ASSIGNMENT: Would you repeat all of the records underneath, exactly as written?

━━━ DATA SECTION ━━━

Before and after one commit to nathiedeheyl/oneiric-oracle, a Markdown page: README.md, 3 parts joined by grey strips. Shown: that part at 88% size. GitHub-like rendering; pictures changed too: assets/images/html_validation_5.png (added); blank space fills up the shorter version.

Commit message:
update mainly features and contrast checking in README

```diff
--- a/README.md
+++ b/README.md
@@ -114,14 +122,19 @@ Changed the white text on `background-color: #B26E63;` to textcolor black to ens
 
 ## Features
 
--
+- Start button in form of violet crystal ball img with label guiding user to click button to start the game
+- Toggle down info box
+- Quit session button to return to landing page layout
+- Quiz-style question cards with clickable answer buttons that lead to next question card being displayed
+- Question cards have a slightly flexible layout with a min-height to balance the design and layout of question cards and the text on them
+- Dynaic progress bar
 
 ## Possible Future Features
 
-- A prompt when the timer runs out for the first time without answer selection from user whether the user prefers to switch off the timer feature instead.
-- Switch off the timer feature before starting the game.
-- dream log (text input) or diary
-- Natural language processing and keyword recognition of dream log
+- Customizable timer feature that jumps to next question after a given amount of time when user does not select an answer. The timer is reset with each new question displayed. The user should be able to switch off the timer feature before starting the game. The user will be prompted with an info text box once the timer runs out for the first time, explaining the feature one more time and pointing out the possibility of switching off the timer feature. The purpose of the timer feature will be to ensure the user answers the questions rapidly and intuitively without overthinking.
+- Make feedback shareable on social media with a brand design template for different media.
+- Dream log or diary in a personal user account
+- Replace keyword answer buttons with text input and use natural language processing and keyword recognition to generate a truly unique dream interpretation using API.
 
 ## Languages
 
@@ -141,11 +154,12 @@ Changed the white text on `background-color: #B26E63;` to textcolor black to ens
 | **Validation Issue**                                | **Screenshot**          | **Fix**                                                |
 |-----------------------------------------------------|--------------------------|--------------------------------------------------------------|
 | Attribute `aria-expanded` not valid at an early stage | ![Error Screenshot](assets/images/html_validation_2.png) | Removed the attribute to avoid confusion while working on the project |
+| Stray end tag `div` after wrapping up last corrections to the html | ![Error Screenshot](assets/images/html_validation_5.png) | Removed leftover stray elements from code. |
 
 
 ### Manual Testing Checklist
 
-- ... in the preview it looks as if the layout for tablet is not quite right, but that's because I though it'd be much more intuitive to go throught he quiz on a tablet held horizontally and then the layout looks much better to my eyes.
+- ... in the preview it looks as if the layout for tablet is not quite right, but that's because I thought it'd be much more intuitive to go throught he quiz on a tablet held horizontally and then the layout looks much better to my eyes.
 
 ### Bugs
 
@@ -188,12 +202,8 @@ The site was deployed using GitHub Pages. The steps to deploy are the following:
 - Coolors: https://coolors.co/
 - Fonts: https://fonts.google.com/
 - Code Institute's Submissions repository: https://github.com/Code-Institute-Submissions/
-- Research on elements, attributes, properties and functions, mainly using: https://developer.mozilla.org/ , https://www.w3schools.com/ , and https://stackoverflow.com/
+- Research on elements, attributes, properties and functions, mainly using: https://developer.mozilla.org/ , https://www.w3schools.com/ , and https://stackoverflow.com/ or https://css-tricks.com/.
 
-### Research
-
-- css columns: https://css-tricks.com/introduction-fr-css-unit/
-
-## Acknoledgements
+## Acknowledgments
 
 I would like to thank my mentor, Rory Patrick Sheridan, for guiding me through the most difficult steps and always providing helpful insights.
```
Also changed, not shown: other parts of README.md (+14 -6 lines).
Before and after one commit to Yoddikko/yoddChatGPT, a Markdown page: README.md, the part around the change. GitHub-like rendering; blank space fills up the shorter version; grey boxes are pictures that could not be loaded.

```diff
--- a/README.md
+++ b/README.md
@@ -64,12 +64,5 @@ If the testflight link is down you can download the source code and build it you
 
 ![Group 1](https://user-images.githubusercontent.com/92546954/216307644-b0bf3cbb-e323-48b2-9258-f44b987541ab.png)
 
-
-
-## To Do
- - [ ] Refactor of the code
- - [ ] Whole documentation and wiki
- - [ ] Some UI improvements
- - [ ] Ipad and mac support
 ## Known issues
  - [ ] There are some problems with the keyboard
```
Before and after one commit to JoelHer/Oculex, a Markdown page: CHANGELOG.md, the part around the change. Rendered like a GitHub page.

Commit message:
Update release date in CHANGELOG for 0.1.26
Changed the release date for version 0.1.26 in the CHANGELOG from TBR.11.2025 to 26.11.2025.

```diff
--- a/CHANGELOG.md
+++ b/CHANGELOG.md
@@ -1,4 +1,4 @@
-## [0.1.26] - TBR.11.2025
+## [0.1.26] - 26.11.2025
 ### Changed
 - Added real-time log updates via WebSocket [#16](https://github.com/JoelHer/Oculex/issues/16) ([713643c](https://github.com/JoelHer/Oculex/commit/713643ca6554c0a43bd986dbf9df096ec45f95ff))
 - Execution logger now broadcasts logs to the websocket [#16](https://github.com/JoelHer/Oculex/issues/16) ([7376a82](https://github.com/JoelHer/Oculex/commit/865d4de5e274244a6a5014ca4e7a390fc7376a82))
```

━━━

RESULT OF THIS EXERCISE:
Before and after one commit to nathiedeheyl/oneiric-oracle, a Markdown page: README.md, 3 parts joined by grey strips. Shown: that part at 88% size. GitHub-like rendering; pictures changed too: assets/images/html_validation_5.png (added); blank space fills up the shorter version.

Commit message:
update mainly features and contrast checking in README

```diff
--- a/README.md
+++ b/README.md
@@ -114,14 +122,19 @@ Changed the white text on `background-color: #B26E63;` to textcolor black to ens
 
 ## Features
 
--
+- Start button in form of violet crystal ball img with label guiding user to click button to start the game
+- Toggle down info box
+- Quit session button to return to landing page layout
+- Quiz-style question cards with clickable answer buttons that lead to next question card being displayed
+- Question cards have a slightly flexible layout with a min-height to balance the design and layout of question cards and the text on them
+- Dynaic progress bar
 
 ## Possible Future Features
 
-- A prompt when the timer runs out for the first time without answer selection from user whether the user prefers to switch off the timer feature instead.
-- Switch off the timer feature before starting the game.
-- dream log (text input) or diary
-- Natural language processing and keyword recognition of dream log
+- Customizable timer feature that jumps to next question after a given amount of time when user does not select an answer. The timer is reset with each new question displayed. The user should be able to switch off the timer feature before starting the game. The user will be prompted with an info text box once the timer runs out for the first time, explaining the feature one more time and pointing out the possibility of switching off the timer feature. The purpose of the timer feature will be to ensure the user answers the questions rapidly and intuitively without overthinking.
+- Make feedback shareable on social media with a brand design template for different media.
+- Dream log or diary in a personal user account
+- Replace keyword answer buttons with text input and use natural language processing and keyword recognition to generate a truly unique dream interpretation using API.
 
 ## Languages
 
@@ -141,11 +154,12 @@ Changed the white text on `background-color: #B26E63;` to textcolor black to ens
 | **Validation Issue**                                | **Screenshot**          | **Fix**                                                |
 |-----------------------------------------------------|--------------------------|--------------------------------------------------------------|
 | Attribute `aria-expanded` not valid at an early stage | ![Error Screenshot](assets/images/html_validation_2.png) | Removed the attribute to avoid confusion while working on the project |
+| Stray end tag `div` after wrapping up last corrections to the html | ![Error Screenshot](assets/images/html_validation_5.png) | Removed leftover stray elements from code. |
 
 
 ### Manual Testing Checklist
 
-- ... in the preview it looks as if the layout for tablet is not quite right, but that's because I though it'd be much more intuitive to go throught he quiz on a tablet held horizontally and then the layout looks much better to my eyes.
+- ... in the preview it looks as if the layout for tablet is not quite right, but that's because I thought it'd be much more intuitive to go throught he quiz on a tablet held horizontally and then the layout looks much better to my eyes.
 
 ### Bugs
 
@@ -188,12 +202,8 @@ The site was deployed using GitHub Pages. The steps to deploy are the following:
 - Coolors: https://coolors.co/
 - Fonts: https://fonts.google.com/
 - Code Institute's Submissions repository: https://github.com/Code-Institute-Submissions/
-- Research on elements, attributes, properties and functions, mainly using: https://developer.mozilla.org/ , https://www.w3schools.com/ , and https://stackoverflow.com/
+- Research on elements, attributes, properties and functions, mainly using: https://developer.mozilla.org/ , https://www.w3schools.com/ , and https://stackoverflow.com/ or https://css-tricks.com/.
 
-### Research
-
-- css columns: https://css-tricks.com/introduction-fr-css-unit/
-
-## Acknoledgements
+## Acknowledgments
 
 I would like to thank my mentor, Rory Patrick Sheridan, for guiding me through the most difficult steps and always providing helpful insights.
```
Also changed, not shown: other parts of README.md (+14 -6 lines).
Before and after one commit to Yoddikko/yoddChatGPT, a Markdown page: README.md, the part around the change. GitHub-like rendering; blank space fills up the shorter version; grey boxes are pictures that could not be loaded.

```diff
--- a/README.md
+++ b/README.md
@@ -64,12 +64,5 @@ If the testflight link is down you can download the source code and build it you
 
 ![Group 1](https://user-images.githubusercontent.com/92546954/216307644-b0bf3cbb-e323-48b2-9258-f44b987541ab.png)
 
-
-
-## To Do
- - [ ] Refactor of the code
- - [ ] Whole documentation and wiki
- - [ ] Some UI improvements
- - [ ] Ipad and mac support
 ## Known issues
  - [ ] There are some problems with the keyboard
```
Before and after one commit to JoelHer/Oculex, a Markdown page: CHANGELOG.md, the part around the change. Rendered like a GitHub page.

Commit message:
Update release date in CHANGELOG for 0.1.26
Changed the release date for version 0.1.26 in the CHANGELOG from TBR.11.2025 to 26.11.2025.

```diff
--- a/CHANGELOG.md
+++ b/CHANGELOG.md
@@ -1,4 +1,4 @@
-## [0.1.26] - TBR.11.2025
+## [0.1.26] - 26.11.2025
 ### Changed
 - Added real-time log updates via WebSocket [#16](https://github.com/JoelHer/Oculex/issues/16) ([713643c](https://github.com/JoelHer/Oculex/commit/713643ca6554c0a43bd986dbf9df096ec45f95ff))
 - Execution logger now broadcasts logs to the websocket [#16](https://github.com/JoelHer/Oculex/issues/16) ([7376a82](https://github.com/JoelHer/Oculex/commit/865d4de5e274244a6a5014ca4e7a390fc7376a82))
```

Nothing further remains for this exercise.